*Requirement*: Should a line in the entries below contain "training", return that line.

*Web page revision data*:
_ _ _ _ _

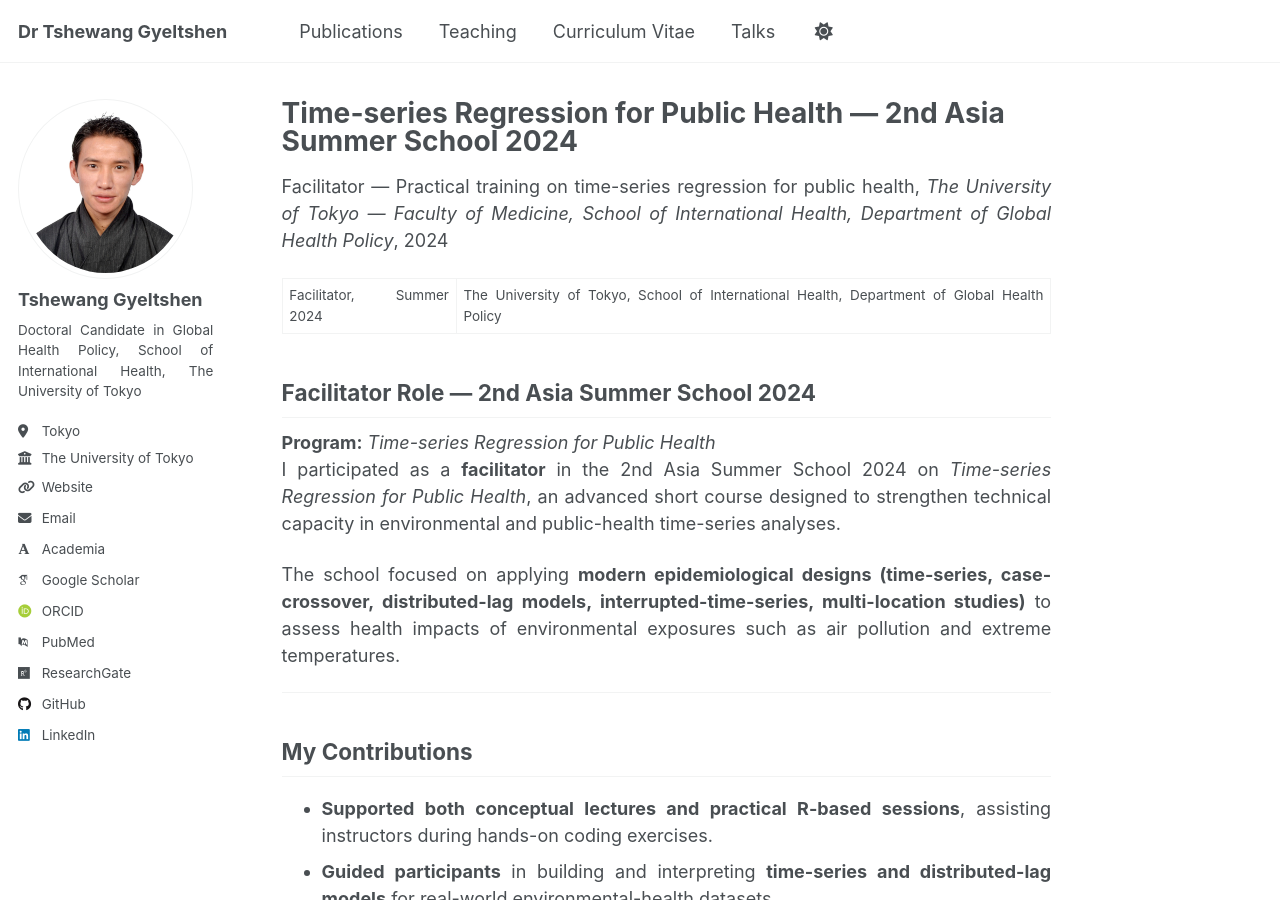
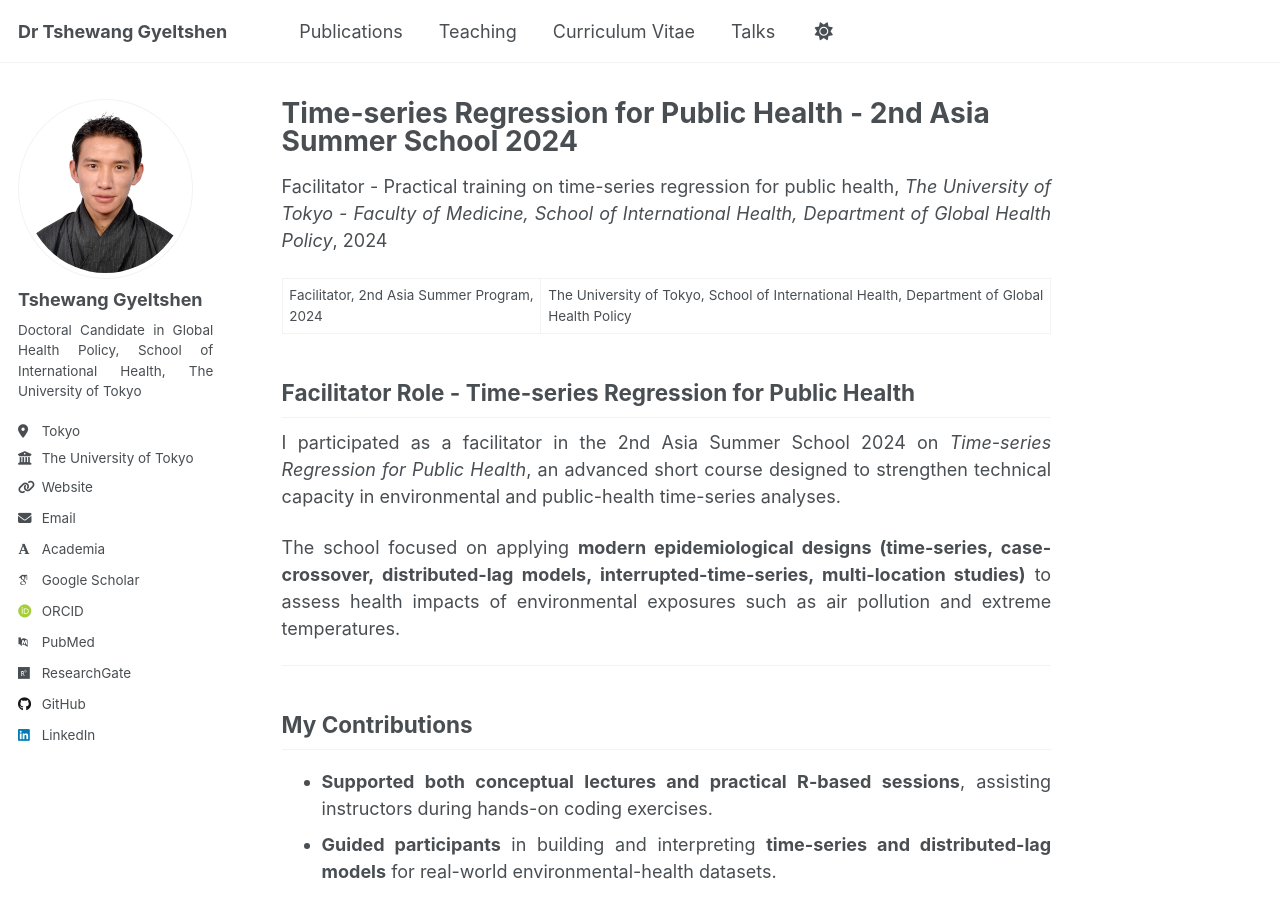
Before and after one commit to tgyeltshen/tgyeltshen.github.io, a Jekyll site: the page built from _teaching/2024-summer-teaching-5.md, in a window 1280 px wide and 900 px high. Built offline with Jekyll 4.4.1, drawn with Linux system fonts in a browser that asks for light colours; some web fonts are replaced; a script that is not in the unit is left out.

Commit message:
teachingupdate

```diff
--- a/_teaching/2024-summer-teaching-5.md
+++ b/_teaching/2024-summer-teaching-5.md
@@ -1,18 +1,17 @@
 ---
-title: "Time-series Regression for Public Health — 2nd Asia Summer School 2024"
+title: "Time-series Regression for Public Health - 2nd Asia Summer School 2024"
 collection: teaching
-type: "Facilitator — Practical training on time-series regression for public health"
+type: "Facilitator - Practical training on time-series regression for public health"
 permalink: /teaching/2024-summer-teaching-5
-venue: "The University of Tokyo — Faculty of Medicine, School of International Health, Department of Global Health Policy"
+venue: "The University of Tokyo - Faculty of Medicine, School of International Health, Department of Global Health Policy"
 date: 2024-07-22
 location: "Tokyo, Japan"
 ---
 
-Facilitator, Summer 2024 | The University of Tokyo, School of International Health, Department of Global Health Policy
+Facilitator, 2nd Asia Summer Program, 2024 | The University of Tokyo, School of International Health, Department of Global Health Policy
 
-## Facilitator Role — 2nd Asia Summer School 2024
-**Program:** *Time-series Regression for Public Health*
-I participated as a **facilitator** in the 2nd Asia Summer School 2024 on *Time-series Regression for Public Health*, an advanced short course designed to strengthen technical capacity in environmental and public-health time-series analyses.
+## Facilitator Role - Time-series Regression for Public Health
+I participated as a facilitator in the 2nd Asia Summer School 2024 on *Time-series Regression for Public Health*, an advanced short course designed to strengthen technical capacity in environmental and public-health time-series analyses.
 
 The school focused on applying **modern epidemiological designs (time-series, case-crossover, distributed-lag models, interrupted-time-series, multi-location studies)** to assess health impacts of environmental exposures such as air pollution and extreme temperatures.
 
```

_ _ _ _ _

*Exercise output*:
-type: "Facilitator — Practical training on time-series regression for public health"
+type: "Facilitator - Practical training on time-series regression for public health"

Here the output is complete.